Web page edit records
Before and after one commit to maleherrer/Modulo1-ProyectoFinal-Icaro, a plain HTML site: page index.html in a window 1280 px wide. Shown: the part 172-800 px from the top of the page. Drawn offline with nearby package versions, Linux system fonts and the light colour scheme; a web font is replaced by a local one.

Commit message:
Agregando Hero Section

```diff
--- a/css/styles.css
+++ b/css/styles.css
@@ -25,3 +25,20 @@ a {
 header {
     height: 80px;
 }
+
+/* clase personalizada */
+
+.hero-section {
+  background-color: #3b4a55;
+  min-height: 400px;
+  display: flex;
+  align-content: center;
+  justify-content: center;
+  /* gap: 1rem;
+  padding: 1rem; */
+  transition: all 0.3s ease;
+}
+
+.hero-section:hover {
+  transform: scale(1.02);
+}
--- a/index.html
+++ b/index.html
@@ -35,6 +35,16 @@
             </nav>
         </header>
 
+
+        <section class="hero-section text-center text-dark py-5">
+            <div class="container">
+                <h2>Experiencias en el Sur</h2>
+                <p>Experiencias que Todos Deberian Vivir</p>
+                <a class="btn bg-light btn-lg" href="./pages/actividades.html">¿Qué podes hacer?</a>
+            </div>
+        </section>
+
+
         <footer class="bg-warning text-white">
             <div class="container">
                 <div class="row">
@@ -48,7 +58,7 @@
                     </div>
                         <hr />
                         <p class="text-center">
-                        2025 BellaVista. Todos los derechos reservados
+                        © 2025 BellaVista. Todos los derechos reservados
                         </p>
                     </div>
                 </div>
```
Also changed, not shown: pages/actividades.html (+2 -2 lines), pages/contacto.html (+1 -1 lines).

> **WORK INSTRUCTION**:
Look through the records and copy down every line that holds "html".

> **EXERCISE OUTPUT**:
Before and after one commit to maleherrer/Modulo1-ProyectoFinal-Icaro, a plain HTML site: page index.html in a window 1280 px wide. Shown: the part 172-800 px from the top of the page. Drawn offline with nearby package versions, Linux system fonts and the light colour scheme; a web font is replaced by a local one.
--- a/index.html
+++ b/index.html
+                <a class="btn bg-light btn-lg" href="./pages/actividades.html">¿Qué podes hacer?</a>
Also changed, not shown: pages/actividades.html (+2 -2 lines), pages/contacto.html (+1 -1 lines).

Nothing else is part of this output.